# Choice of solver/software for global optimisation of cheap black-box function with known derivatives

I am trying to estimate a few unknown parameters of my continuous non-linear PDAE model (simulated through finite-volume method spatial discretisation, and time-stepping through method-of-lines). I am planning to do this by minimising the least-squares error of the model output to experimental data.

I read about the various optimisation solvers that can be used. However, I am having a weird situation. I do not have the exact analytical form of my function (since its a system of PDAES, which after discretisation yields a lot of DAEs). While, this is fairly common and the recommended method is the method of lines, I have a slightly different situation. I do have the Jacobian matrix (evaluated through Automatic Differentiation package 'CASADI').

I'd like to really take advantage of the power of the jacobian matrix, i.e. directional information towards solution. Furthermore, my function evaluation is very cheap, since my simulation model is hand-optimised and takes advantage of various intrinsic CPU instructions.

What would be the recommended software package for implementing a global optimisation for parameter estimation, given this situation ?

Since you have the Jacobian matrix, you can apply it within a Gauss-Newton or Levenberg-Marquardt method to effectively approximate the Hessian and gradient of your least squares objective function (the gradient is $J^{T}f$, and the Hessian is to first order $J^{T}J$.)

You could also use the Jacobian to compute the gradient of your least squares objective functions and then solve the problem with any gradient based scheme (e.g. BFGS or a limited memory BFGS method.) This might be a better approach if the number of parameters to be estimated is very large and you don't have sufficient space to deal with solving a system of equations involving $J^{T}J$. An alternative is to use an iterative method to solve the normal equations that arise in the GN or LM methods.

All of these methods can (with appropriate attention to detail) be guaranteed to converge to a local minimum of the least squares objective from any starting solution. This is sometimes confusingly called "global convergence", even though it doesn't mean convergence to a global minimum.

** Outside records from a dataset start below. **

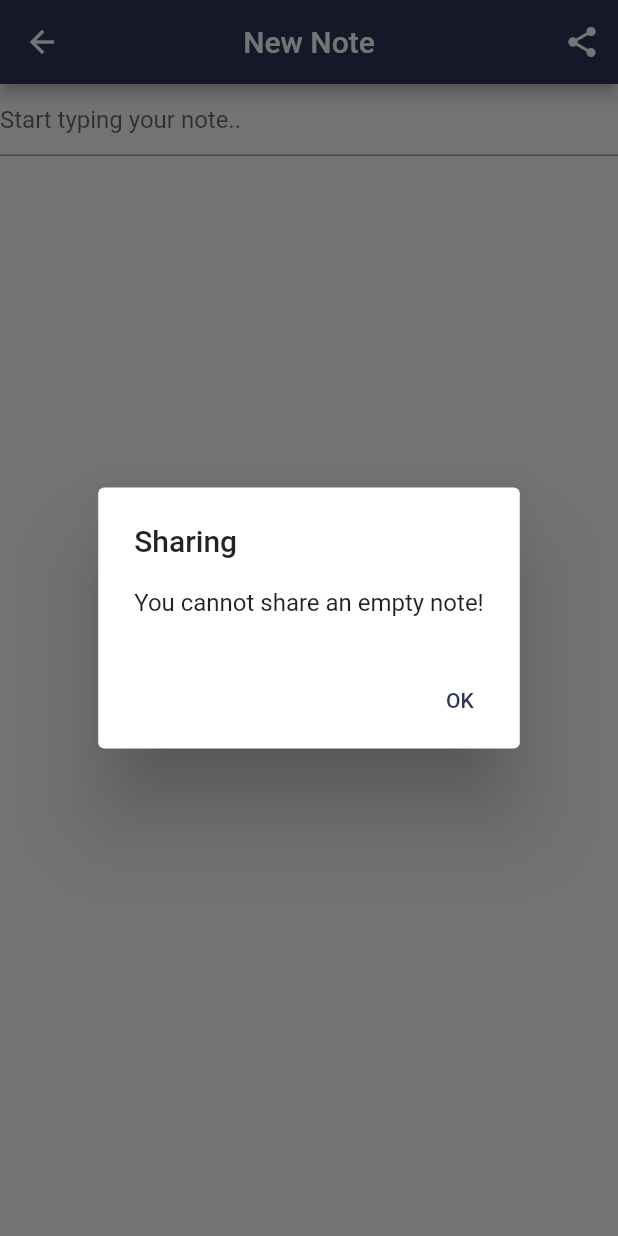
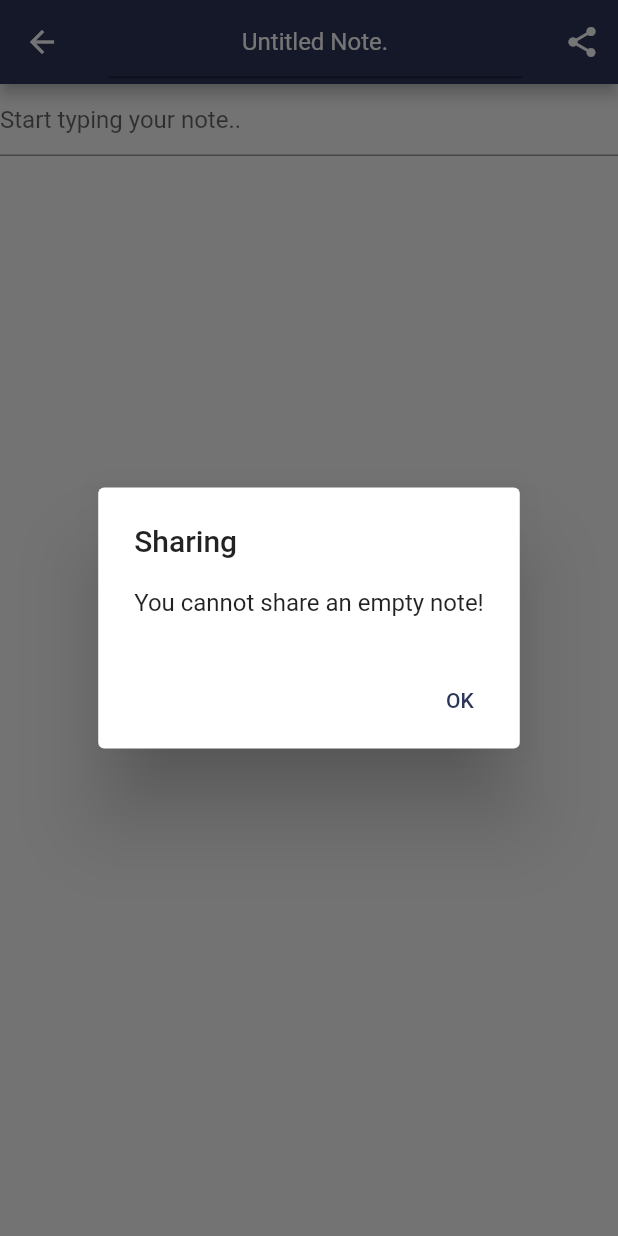
Before and after one commit to Dtsiantaris/mynotesFlutter, a Flutter app: the CreateUpdateNoteView screen opened by its route, after a tap on the "share" icon, on a phone screen of 412 x 824 dp. Run offline on Flutter 3.47's test engine with Material 2 defaults, Android fonts, the phone set to English and light mode, and no system bars; our stand-ins replace bloc, cloud_firestore, equatable, firebase_auth, firebase_core, flutter_bloc and 1 more; accounts and stored records are empty.

Commit message:
Add titles. Change theme and display

```diff
--- a/lib/services/cloud/cloud_note.dart
+++ b/lib/services/cloud/cloud_note.dart
@@ -6,15 +6,18 @@ import 'package:mynotes/services/cloud/cloud_storage_constants.dart';
 class CloudNote {
   final String documentId;
   final String ownerUserId;
+  final String title;
   final String text;
   const CloudNote({
     required this.documentId,
     required this.ownerUserId,
+    required this.title,
     required this.text,
   });
 
   CloudNote.fromSnapshot(QueryDocumentSnapshot<Map<String, dynamic>> snapshot)
       : documentId = snapshot.id,
         ownerUserId = snapshot.data()[ownerUserIdFieldName],
+        title = snapshot.data()[titleFieldName] as String,
         text = snapshot.data()[textFieldName] as String;
 }
--- a/lib/services/cloud/cloud_storage_constants.dart
+++ b/lib/services/cloud/cloud_storage_constants.dart
@@ -1,2 +1,3 @@
 const ownerUserIdFieldName = 'user_id';
+const titleFieldName = 'title';
 const textFieldName = 'text';
--- a/lib/services/cloud/firabase_cloud_storage.dart
+++ b/lib/services/cloud/firabase_cloud_storage.dart
@@ -16,10 +16,13 @@ class FirebaseCloudStorage {
 
   Future<void> updateNote({
     required String documentId,
+    required String title,
     required String text,
   }) async {
     try {
-      await notes.doc(documentId).update({textFieldName: text});
+      await notes
+          .doc(documentId)
+          .update({titleFieldName: title, textFieldName: text});
     } catch (e) {
       throw CouldNotUpdateNoteException();
     }
@@ -46,12 +49,14 @@ class FirebaseCloudStorage {
   Future<CloudNote> createNewNote({required String ownerUserId}) async {
     final document = await notes.add({
       ownerUserIdFieldName: ownerUserId,
+      titleFieldName: 'Untitled Note',
       textFieldName: '',
     });
     final fetchedNote = await document.get();
     return CloudNote(
       documentId: fetchedNote.id,
       ownerUserId: ownerUserId,
+      title: '',
       text: '',
     );
   }
--- a/lib/views/notes/create_update_note_view.dart
+++ b/lib/views/notes/create_update_note_view.dart
@@ -17,6 +17,7 @@ class _CreateUpdateNoteViewState extends State<CreateUpdateNoteView> {
   CloudNote? _note;
   late final FirebaseCloudStorage _noteService;
   late final TextEditingController _textController;
+  late final TextEditingController _titleController;
 
   Future<CloudNote> createOrGetExistingNote(BuildContext context) async {
     final widgetNote = context.getArgument<CloudNote>();
@@ -24,6 +25,7 @@ class _CreateUpdateNoteViewState extends State<CreateUpdateNoteView> {
     if (widgetNote != null) {
       _note = widgetNote;
       _textController.text = widgetNote.text;
+      _titleController.text = widgetNote.title;
       return widgetNote;
     }
 
@@ -39,16 +41,21 @@ class _CreateUpdateNoteViewState extends State<CreateUpdateNoteView> {
 
   void _deleteNoteIfTextIsEmpty() {
     final note = _note;
-    if (_textController.text.isEmpty && note != null) {
+    if (_titleController.text.isEmpty &&
+        _textController.text.isEmpty &&
+        note != null) {
       _noteService.deleteNote(documentId: note.documentId);
     }
   }
 
   void _saveNoteIfTextNotEmpty() async {
     final note = _note;
+    var title = _titleController.text;
     final text = _textController.text;
-    if (note != null && text.isNotEmpty) {
-      await _noteService.updateNote(documentId: note.documentId, text: text);
+    if (note != null && (text.isNotEmpty || title.isNotEmpty)) {
+      if (title.isEmpty) title = 'Untitled Note';
+      await _noteService.updateNote(
+          documentId: note.documentId, title: title, text: text);
     }
   }
 
@@ -56,6 +63,7 @@ class _CreateUpdateNoteViewState extends State<CreateUpdateNoteView> {
   void initState() {
     _noteService = FirebaseCloudStorage();
     _textController = TextEditingController();
+    _titleController = TextEditingController();
     super.initState();
   }
 
@@ -64,6 +72,7 @@ class _CreateUpdateNoteViewState extends State<CreateUpdateNoteView> {
     _deleteNoteIfTextIsEmpty();
     _saveNoteIfTextNotEmpty();
     _textController.dispose();
+    _titleController.dispose();
     super.dispose();
   }
 
@@ -72,11 +81,15 @@ class _CreateUpdateNoteViewState extends State<CreateUpdateNoteView> {
     if (note == null) {
       return;
     }
+    final title = _titleController.text;
     final text = _textController.text;
-    await _noteService.updateNote(documentId: note.documentId, text: text);
+    await _noteService.updateNote(
+        documentId: note.documentId, title: title, text: text);
   }
 
   void _setupTextControllerListener() {
+    _titleController.removeListener(_textControllerListener);
+    _titleController.addListener(_textControllerListener);
     _textController.removeListener(_textControllerListener);
     _textController.addListener(_textControllerListener);
   }
@@ -85,7 +98,28 @@ class _CreateUpdateNoteViewState extends State<CreateUpdateNoteView> {
   Widget build(BuildContext context) {
     return Scaffold(
       appBar: AppBar(
-        title: const Text('New Note'),
+        title: FutureBuilder(
+          future: createOrGetExistingNote(context),
+          builder: (context, snapshot) {
+            switch (snapshot.connectionState) {
+              case ConnectionState.done:
+                _setupTextControllerListener();
+                return TextField(
+                  textAlign: TextAlign.center,
+                  style: const TextStyle(color: Colors.white60),
+                  controller: _titleController,
+                  //keyboardType: TextInputType.,
+                  maxLines: 1,
+                  decoration: const InputDecoration(
+                    hintText: 'Untitled Note.',
+                    hintStyle: TextStyle(color: Colors.white),
+                  ),
+                );
+              default:
+                return const CircularProgressIndicator();
+            }
+          },
+        ),
         centerTitle: true,
         actions: [
           IconButton(
@@ -101,24 +135,13 @@ class _CreateUpdateNoteViewState extends State<CreateUpdateNoteView> {
           )
         ],
       ),
-      body: FutureBuilder(
-        future: createOrGetExistingNote(context),
-        builder: (context, snapshot) {
-          switch (snapshot.connectionState) {
-            case ConnectionState.done:
-              _setupTextControllerListener();
-              return TextField(
+      body: TextField(
         controller: _textController,
         keyboardType: TextInputType.multiline,
         maxLines: null,
         decoration: const InputDecoration(
           hintText: 'Start typing your note..',
         ),
-              );
-            default:
-              return const CircularProgressIndicator();
-          }
-        },
       ),
     );
   }
--- a/lib/views/notes/notes_list_view.dart
+++ b/lib/views/notes/notes_list_view.dart
@@ -27,7 +27,7 @@ class NotesListView extends StatelessWidget {
             onTap(note);
           },
           title: Text(
-            note.text,
+            note.title,
             maxLines: 1,
             softWrap: true,
             overflow: TextOverflow.ellipsis,
```
Lines whose indentation alone changed are shown as unchanged.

Assuming that your least squares objective is non-convex (most likely), then you'll want to consider combining a local nonlinear least squares solver with some kind of stochastic search in hopes of finding a global minimum. The simplest approach would be to use "multi-start", in which you run a local search from lots of randomly chosen solutions, and pick the best local minimum that you see.

• Hi Brian, I think I didn't word the problem very clearly. I have the Jacobian only for the simulation model. But here I am trying to minimise the sum of squares of errors between the model's output and experimental data, in order to perform a parameter estimation of the model's parameters. I.e. the objective function is the sum of squares of difference of the experimental data and model output, whose Jacobian is not available. I am now thinking that even having the analytical Jacobian is a waste , and we might have to resort to derivative-free optimisation methods. Am I thinking on the right Oct 19 '16 at 8:43
• It's easy to get the gradient and approximate Hessian of the sum of squares from the Jacobian of the model predictions. Let $h(p)$ be the vector valued function of the model predictions with Jacobian $J(p)$. Let $f_{i}(p)=(h_{i}(p)-y_{i})$ be the difference between the model prediction and observation. Let $F(p)=\sum_{i=1}^{n} f_{i}(p)^{2}$. Then $\nabla F(p)=J(p)^{T}f(p)$ and $\nabla^{2} F(p) \approx J(p)^{T}J(p)$. Oct 19 '16 at 12:13

You can either use some derivative free optimization, for which there are several packages available, or: If in addition to the jacobian you can obtain the hessian then there are many methods that you can write up. If you don't have constraints the newton method and steepest descent are very easy to write, and work rather well if you have a good method of estimating step size ( armijo conditions etc), constrained methods take more work to program. I recommend you the reference Numerical Optimization by J Nocedal, it contains pseudo code and references to software that would help you with your problem.

• Yes, The CASADI package helps in obtaining the Hessian's as well. I thought Newton's method was a local solver ? Thanks for the reference book. Oct 18 '16 at 0:35
• If your function is convex a local optimum is a global optimum. There are global solvers for non convex functions ( e.g. By partitioning the space and using local solvers) but they are very computationally intensive and may not be able to guarantee optimality. A least square problem is convex though, unless you have some weird constraints. Oct 18 '16 at 0:41
• Ah. Thank you for the explanation. In that case, maybe I should be able to try the 'CVX' package? Oct 18 '16 at 0:48

Let me clarify from my previous comment that I had linear least squares problems in mind, non linear least squares need to meet several conditions in order to be convex. I would look for some simple code for non linear least square problems (which are basically non linear methods that take advantage of the structure of the problem to reduce in computations, e.g. Gauss-newton and levenberg-marquardt) and modify it to add the jacobian and hessian from your program. You may need some understanding of the methods to do this. Most packages will expect that you provide the objective function.